What is the sound of one politic marring?
“Stop execution, murderer pleads;
‘Politics mar death penalty, he says”
Or should it be “Politics mars death penalty”? In other words, is politics singular or plural? We've wrestled with this question before, but I decided to give it a rematch.
William Safire knew where he stood, on this and most everything else. Safire's Political Dictionary says, “The word ‘politics' is construed as singular, as in ‘Politics is fun,' but when it is used to denote a set of beliefs, the plural takes over, as ‘My politics are nobody's business.' ”
That distinction is too fine for Random House, which says simply that politics is “used with a singular or plural verb.”
Garner's Modern American Usage leans Safire's way. “As with similar –ics words denoting disciplines of academics and human endeavor, politics is treated as singular when it refers to the field itself <all politics is local>
Following that rule, I'd say that politics in the headline quoted above is singular: Politics mars, it doesn't mar. Politicians now, they can do some marring.
William Lindsey writes:
“When did the phrase ‘a couple' followed by a plural noun become standard English usage? Publications including the Arkansas Times now use this construction unapologetically — ‘At worst, you'll get a solid hamburger for a couple bucks.'
“I don't recall ever hearing this usage in Arkansas until recently. I have heard it in the urban northeast before. But to my ear as an Arkansas native, it sounds imposed — and incorrect.”

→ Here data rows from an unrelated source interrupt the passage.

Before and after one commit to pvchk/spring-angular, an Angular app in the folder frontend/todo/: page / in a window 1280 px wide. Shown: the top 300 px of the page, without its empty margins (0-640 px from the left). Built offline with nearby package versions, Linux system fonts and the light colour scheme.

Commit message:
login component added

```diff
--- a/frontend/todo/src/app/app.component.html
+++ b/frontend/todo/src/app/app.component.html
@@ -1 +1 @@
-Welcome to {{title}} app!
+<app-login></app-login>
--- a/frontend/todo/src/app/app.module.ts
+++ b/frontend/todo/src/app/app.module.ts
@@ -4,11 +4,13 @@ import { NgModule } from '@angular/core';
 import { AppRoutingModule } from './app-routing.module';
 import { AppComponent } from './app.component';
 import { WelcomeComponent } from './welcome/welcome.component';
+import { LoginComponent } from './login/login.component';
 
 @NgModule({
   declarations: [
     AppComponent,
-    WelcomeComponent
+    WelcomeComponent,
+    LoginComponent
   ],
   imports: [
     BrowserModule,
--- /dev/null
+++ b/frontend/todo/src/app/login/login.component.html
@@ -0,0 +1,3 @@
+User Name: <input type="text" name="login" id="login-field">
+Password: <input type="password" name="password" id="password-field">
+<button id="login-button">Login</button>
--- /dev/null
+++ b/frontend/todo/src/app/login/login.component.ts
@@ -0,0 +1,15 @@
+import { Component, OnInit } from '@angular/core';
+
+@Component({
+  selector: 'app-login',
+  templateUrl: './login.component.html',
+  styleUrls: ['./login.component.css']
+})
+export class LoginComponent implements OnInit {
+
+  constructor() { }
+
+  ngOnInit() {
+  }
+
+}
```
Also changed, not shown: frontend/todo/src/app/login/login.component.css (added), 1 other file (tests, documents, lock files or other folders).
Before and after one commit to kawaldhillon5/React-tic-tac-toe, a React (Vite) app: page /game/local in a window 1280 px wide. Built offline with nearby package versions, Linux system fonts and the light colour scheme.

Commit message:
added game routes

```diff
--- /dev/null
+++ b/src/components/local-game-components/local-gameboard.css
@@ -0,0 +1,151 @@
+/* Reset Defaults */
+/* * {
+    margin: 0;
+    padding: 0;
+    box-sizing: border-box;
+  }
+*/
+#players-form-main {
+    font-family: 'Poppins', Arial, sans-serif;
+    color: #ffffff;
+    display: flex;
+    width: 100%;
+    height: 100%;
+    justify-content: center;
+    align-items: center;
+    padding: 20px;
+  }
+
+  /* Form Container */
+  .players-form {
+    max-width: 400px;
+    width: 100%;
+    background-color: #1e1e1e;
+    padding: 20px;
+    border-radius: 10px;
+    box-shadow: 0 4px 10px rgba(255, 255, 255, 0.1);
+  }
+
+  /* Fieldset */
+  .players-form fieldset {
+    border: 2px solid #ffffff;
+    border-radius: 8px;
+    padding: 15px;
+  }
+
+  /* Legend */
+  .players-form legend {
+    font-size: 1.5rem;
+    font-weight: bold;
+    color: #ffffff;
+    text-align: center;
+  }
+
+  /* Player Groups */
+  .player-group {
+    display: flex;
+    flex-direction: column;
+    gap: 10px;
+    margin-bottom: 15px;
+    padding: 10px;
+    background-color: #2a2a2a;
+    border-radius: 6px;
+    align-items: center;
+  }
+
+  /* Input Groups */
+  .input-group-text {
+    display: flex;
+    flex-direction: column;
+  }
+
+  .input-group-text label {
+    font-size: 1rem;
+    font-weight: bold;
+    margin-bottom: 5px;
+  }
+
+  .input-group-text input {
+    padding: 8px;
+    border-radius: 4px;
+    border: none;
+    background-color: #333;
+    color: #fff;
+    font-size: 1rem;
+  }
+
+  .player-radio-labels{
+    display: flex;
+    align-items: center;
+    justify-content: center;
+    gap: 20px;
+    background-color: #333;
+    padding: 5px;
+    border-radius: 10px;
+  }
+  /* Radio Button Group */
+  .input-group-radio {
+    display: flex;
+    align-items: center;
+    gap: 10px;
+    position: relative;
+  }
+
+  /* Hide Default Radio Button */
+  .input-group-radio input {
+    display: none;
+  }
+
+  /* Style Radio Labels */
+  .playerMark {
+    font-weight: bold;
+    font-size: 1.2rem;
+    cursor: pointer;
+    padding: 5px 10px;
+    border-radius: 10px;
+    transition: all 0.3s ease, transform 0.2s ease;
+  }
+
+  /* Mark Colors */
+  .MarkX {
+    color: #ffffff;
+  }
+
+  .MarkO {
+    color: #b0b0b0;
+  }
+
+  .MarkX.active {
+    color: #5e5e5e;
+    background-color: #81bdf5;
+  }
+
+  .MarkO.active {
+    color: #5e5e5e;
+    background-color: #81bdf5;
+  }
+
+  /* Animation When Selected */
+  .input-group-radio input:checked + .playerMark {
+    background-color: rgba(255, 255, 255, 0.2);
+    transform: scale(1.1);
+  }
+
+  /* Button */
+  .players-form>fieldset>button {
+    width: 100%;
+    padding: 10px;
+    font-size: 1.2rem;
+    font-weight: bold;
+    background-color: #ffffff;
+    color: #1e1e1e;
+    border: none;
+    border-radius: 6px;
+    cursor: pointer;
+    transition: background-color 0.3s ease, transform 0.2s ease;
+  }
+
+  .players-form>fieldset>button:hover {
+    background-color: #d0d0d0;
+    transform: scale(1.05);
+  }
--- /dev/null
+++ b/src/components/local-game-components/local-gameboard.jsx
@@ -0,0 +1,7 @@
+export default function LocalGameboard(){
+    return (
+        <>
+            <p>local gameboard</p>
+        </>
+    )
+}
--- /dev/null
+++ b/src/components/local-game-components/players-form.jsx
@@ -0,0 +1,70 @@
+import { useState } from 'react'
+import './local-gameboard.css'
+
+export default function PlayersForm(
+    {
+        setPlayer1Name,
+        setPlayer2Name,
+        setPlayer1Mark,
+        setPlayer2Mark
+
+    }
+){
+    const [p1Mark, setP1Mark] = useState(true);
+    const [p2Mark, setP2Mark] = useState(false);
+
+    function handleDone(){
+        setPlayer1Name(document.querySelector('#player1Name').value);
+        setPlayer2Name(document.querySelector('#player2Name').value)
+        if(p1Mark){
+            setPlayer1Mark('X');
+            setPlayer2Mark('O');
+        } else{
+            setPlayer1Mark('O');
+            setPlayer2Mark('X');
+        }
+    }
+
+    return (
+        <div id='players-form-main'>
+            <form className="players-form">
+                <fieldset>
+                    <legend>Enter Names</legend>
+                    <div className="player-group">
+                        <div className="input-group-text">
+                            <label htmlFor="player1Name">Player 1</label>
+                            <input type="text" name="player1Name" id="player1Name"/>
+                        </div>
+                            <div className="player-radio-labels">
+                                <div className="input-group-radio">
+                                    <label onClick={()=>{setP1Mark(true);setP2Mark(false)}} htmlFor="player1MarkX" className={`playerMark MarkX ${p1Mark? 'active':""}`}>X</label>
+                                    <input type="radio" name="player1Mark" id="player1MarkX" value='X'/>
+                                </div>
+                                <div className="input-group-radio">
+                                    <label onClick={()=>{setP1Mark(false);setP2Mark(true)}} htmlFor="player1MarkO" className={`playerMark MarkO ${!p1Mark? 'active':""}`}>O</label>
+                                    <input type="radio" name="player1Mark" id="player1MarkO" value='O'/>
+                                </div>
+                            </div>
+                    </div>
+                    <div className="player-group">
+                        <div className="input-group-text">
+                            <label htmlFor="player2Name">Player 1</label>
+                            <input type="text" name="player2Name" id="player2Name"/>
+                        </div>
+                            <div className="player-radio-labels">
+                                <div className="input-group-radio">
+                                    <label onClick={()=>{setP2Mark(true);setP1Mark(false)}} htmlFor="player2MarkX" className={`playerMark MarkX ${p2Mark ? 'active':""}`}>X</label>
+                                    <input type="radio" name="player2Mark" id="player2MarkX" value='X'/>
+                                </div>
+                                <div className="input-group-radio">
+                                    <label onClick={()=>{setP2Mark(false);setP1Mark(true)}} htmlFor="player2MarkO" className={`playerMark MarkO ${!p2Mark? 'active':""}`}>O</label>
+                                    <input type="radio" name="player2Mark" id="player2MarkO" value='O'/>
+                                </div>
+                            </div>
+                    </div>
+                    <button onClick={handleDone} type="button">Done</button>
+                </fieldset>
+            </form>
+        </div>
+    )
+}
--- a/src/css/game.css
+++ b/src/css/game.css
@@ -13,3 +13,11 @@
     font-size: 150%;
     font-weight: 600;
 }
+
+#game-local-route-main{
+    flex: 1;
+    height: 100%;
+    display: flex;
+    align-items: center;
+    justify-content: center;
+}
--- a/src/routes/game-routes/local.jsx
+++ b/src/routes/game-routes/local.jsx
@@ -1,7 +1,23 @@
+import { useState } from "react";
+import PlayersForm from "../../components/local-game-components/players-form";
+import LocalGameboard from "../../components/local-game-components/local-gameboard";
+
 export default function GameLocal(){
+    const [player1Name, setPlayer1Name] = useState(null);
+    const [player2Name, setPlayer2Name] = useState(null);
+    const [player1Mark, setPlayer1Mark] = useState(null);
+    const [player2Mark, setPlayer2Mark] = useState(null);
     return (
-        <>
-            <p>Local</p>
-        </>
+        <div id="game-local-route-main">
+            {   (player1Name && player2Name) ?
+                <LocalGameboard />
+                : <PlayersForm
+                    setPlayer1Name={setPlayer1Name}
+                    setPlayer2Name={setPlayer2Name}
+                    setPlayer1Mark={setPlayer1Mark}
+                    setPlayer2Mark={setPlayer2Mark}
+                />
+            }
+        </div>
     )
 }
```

It sounds funny to me too, and I agree that “couple of bucks” used to be much more common in this part of the country. Garner says that when couple is used as a noun, it requires the preposition of to link it to another noun. He concedes that the of is often omitted these days, “But idiom has not yet admitted this casual expression as standard.” Admission is not far off, I suspect, though I won't like it.